◆ **Directions for this task**:
The records must be returned word for word.

=== Section Start ===

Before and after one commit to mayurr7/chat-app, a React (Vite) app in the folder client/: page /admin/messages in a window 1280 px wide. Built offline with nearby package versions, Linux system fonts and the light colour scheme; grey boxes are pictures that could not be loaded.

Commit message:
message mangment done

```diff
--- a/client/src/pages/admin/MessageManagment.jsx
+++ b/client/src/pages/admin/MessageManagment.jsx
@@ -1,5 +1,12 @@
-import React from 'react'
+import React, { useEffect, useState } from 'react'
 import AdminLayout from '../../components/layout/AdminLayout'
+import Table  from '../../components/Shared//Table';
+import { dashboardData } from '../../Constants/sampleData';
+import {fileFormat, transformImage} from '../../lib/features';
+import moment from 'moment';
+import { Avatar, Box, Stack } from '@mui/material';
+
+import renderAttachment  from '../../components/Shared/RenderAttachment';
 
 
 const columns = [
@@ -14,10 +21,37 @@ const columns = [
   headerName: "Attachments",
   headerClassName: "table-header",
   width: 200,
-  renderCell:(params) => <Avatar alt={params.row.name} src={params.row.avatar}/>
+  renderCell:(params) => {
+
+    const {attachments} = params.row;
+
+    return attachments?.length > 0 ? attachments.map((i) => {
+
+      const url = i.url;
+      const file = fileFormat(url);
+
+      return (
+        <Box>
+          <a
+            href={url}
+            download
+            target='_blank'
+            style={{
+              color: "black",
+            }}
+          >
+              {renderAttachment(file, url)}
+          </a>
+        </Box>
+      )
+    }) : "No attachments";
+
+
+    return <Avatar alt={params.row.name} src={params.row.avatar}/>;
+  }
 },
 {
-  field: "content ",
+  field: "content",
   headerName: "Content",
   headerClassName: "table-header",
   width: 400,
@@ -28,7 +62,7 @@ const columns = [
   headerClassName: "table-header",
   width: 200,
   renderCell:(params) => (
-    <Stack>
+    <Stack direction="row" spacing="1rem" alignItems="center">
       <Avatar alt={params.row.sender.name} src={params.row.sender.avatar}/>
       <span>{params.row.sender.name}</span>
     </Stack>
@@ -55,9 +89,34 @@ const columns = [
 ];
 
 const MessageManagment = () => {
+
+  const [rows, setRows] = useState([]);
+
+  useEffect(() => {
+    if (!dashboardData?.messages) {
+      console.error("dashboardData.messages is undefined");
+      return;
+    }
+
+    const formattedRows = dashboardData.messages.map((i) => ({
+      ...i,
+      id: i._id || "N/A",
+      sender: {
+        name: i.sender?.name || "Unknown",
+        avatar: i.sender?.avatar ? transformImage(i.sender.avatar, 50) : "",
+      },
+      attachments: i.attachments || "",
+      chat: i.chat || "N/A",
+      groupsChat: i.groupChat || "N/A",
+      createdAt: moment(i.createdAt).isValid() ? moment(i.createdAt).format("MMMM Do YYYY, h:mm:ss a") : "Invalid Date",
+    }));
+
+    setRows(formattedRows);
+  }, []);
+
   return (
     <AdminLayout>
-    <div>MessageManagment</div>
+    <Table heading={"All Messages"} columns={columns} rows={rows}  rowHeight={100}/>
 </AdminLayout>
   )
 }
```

=== Section End ===

◆ **Answer space**:
Before and after one commit to mayurr7/chat-app, a React (Vite) app in the folder client/: page /admin/messages in a window 1280 px wide. Built offline with nearby package versions, Linux system fonts and the light colour scheme; grey boxes are pictures that could not be loaded.

Commit message:
message mangment done

```diff
--- a/client/src/pages/admin/MessageManagment.jsx
+++ b/client/src/pages/admin/MessageManagment.jsx
@@ -1,5 +1,12 @@
-import React from 'react'
+import React, { useEffect, useState } from 'react'
 import AdminLayout from '../../components/layout/AdminLayout'
+import Table  from '../../components/Shared//Table';
+import { dashboardData } from '../../Constants/sampleData';
+import {fileFormat, transformImage} from '../../lib/features';
+import moment from 'moment';
+import { Avatar, Box, Stack } from '@mui/material';
+
+import renderAttachment  from '../../components/Shared/RenderAttachment';
 
 
 const columns = [
@@ -14,10 +21,37 @@ const columns = [
   headerName: "Attachments",
   headerClassName: "table-header",
   width: 200,
-  renderCell:(params) => <Avatar alt={params.row.name} src={params.row.avatar}/>
+  renderCell:(params) => {
+
+    const {attachments} = params.row;
+
+    return attachments?.length > 0 ? attachments.map((i) => {
+
+      const url = i.url;
+      const file = fileFormat(url);
+
+      return (
+        <Box>
+          <a
+            href={url}
+            download
+            target='_blank'
+            style={{
+              color: "black",
+            }}
+          >
+              {renderAttachment(file, url)}
+          </a>
+        </Box>
+      )
+    }) : "No attachments";
+
+
+    return <Avatar alt={params.row.name} src={params.row.avatar}/>;
+  }
 },
 {
-  field: "content ",
+  field: "content",
   headerName: "Content",
   headerClassName: "table-header",
   width: 400,
@@ -28,7 +62,7 @@ const columns = [
   headerClassName: "table-header",
   width: 200,
   renderCell:(params) => (
-    <Stack>
+    <Stack direction="row" spacing="1rem" alignItems="center">
       <Avatar alt={params.row.sender.name} src={params.row.sender.avatar}/>
       <span>{params.row.sender.name}</span>
     </Stack>
@@ -55,9 +89,34 @@ const columns = [
 ];
 
 const MessageManagment = () => {
+
+  const [rows, setRows] = useState([]);
+
+  useEffect(() => {
+    if (!dashboardData?.messages) {
+      console.error("dashboardData.messages is undefined");
+      return;
+    }
+
+    const formattedRows = dashboardData.messages.map((i) => ({
+      ...i,
+      id: i._id || "N/A",
+      sender: {
+        name: i.sender?.name || "Unknown",
+        avatar: i.sender?.avatar ? transformImage(i.sender.avatar, 50) : "",
+      },
+      attachments: i.attachments || "",
+      chat: i.chat || "N/A",
+      groupsChat: i.groupChat || "N/A",
+      createdAt: moment(i.createdAt).isValid() ? moment(i.createdAt).format("MMMM Do YYYY, h:mm:ss a") : "Invalid Date",
+    }));
+
+    setRows(formattedRows);
+  }, []);
+
   return (
     <AdminLayout>
-    <div>MessageManagment</div>
+    <Table heading={"All Messages"} columns={columns} rows={rows}  rowHeight={100}/>
 </AdminLayout>
   )
 }
```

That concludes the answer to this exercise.